Townhall.com

You do not have to be a high-paid political consultant to see this.

As I traveled the country for business and pleasure in recent years — visiting “Red States” like Texas, Iowa and Montana (including, of course, my home state of Georgia) — I saw (and continue to see) example and after example of state and local “Republican” officials respond to voters’ desires to improve their “safety” and “quality of life,” by increasing spending and services.

Even in traditionally Republican enclaves, voters are electing and re-electing officials who are eager to meet those desires, by raising taxes, “fees” and public debt, and by placing further controls on businesses. All this in an effort to satisfy largely suburban voters’ demands for everything from parks to aquatic centers and billion-dollar sports arenas.

This game plan becomes a habit that increasingly acclimates voters to view intrusive government at all levels, as benign.

In such an environment, it is only a small step for voters to choose candidates for office who are ever more willing to meet their desires for expanded and “improved” government services; in short, to vote Democratic.

Republican elected officials, their political consultants, and conservative media “talking heads” all seem to have lost sight of the forest for the trees; focusing on the “Big Picture,” and overlooking the erosion of conservative principles of governance where the rubber meets the road – at the local level.

While President Donald Trump has done more than any president since Ronald Reagan to reduce regulations at the federal level, on the ground in states across the country the Regulatory State is booming.  In states Red, Blue, and Purple, nominally Republican state and local officials continue to create new laws and regulations rather than erasing existing ones.

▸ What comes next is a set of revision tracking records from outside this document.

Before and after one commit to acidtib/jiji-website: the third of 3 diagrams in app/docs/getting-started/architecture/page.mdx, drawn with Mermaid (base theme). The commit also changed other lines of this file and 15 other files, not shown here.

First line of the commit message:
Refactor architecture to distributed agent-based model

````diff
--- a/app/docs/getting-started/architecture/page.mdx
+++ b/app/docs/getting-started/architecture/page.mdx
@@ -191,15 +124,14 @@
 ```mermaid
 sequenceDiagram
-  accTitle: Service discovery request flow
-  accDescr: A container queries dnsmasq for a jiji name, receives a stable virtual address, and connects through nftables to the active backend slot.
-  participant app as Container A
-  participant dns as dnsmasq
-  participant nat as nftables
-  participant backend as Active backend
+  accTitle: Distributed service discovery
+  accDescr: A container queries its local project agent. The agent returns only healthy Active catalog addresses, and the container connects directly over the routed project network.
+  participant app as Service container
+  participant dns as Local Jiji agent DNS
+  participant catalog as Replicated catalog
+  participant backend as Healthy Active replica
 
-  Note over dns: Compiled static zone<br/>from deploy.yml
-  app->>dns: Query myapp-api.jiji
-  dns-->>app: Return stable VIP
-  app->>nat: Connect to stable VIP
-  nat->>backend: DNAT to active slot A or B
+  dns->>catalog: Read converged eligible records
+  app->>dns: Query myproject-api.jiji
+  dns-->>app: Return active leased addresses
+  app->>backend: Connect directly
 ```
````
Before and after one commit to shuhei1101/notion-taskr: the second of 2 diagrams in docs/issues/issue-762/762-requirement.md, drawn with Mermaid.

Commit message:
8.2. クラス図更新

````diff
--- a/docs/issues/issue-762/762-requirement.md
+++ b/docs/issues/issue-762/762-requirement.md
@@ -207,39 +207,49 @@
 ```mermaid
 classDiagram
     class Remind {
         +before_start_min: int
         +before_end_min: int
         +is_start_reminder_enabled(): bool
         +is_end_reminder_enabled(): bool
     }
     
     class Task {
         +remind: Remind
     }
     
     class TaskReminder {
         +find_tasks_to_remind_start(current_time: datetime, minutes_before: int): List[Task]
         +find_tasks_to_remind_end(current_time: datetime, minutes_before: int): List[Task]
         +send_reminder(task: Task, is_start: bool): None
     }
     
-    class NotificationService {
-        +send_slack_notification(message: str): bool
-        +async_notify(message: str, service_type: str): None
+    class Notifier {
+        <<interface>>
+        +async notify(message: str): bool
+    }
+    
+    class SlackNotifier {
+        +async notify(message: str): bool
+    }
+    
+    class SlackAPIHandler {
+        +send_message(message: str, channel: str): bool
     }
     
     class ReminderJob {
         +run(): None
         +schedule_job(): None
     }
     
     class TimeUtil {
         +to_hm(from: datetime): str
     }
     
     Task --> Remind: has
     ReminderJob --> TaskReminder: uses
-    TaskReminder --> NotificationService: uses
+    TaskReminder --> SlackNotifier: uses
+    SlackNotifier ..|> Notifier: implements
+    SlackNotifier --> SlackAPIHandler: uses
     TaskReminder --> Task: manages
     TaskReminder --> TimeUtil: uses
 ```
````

The result is a pronounced leftward drift in virtually all aspects of life at the local level. Taxes increase as Republicans acquiesce to multi-million-dollar bond initiatives for pet projects like sports stadiums and movie studios. Massive tax incentives are freely offered to companies in return for vague promises to create “high-paying jobs” down the road. Increasing business regulations, licensing requirements, and zoning restrictions make it harder for budding entrepreneurs to launch new businesses or expand current ones. Anti-smoking regulations and even gun-control measures are being shepherded by Republicans under the guise of “public safety” and “quality of life.”

With each such measure, Republicans cede ground; political territory growing difficult to regain. Most importantly, such behavior conditions voters to turn increasingly to state and local government to address and solve problems, rather than the private sector.

The impact of this philosophical shift cannot be dismissed, as seen clearly in this month’s high profile races in Georgia and Texas. That the GOP could very nearly lose a Senate race in Texas or a gubernatorial race in Georgia, should be a blaring wake-up call to Republicans that the electoral color of a state, or the letter next to a candidate’s name, no longer means what it used to mean; and certainly nothing that can be taken for granted.

The GOP now is so far behind the power curve, that reversing the trend – if even possible at this stage — will take a Herculean effort, over more than a single election cycle. That effort starts with messaging and ends with action consistent with that messaging; both are needed, but neither appears in ready supply among Republican leaders in Washington.

Deficit spending continues unabated. Meanwhile, little interest is shown by Republican leaders in Congress to move legislation that would appeal to minority and independent voters in particular, and which also are firmly rooted in traditional principles of conservative governance; this would include such measures as criminal justice reform and loosening federal restrictions on adult use of marijuana.

These and other steps shold be easy wins for the GOP; but the process can only begin if the GOP removes the rose-colored glasses through which it sees the just-concluded mid-term election as a “victory” simply because the Party picked up a couple of seats in the Senate.

The problem for the Republican Party goes far deeper than a national coloring book with red and blue crayons.  If the Grand Old Party does not quickly and seriously work to reclaim and reinvigorate its philosophical high ground, there will be none left to claim.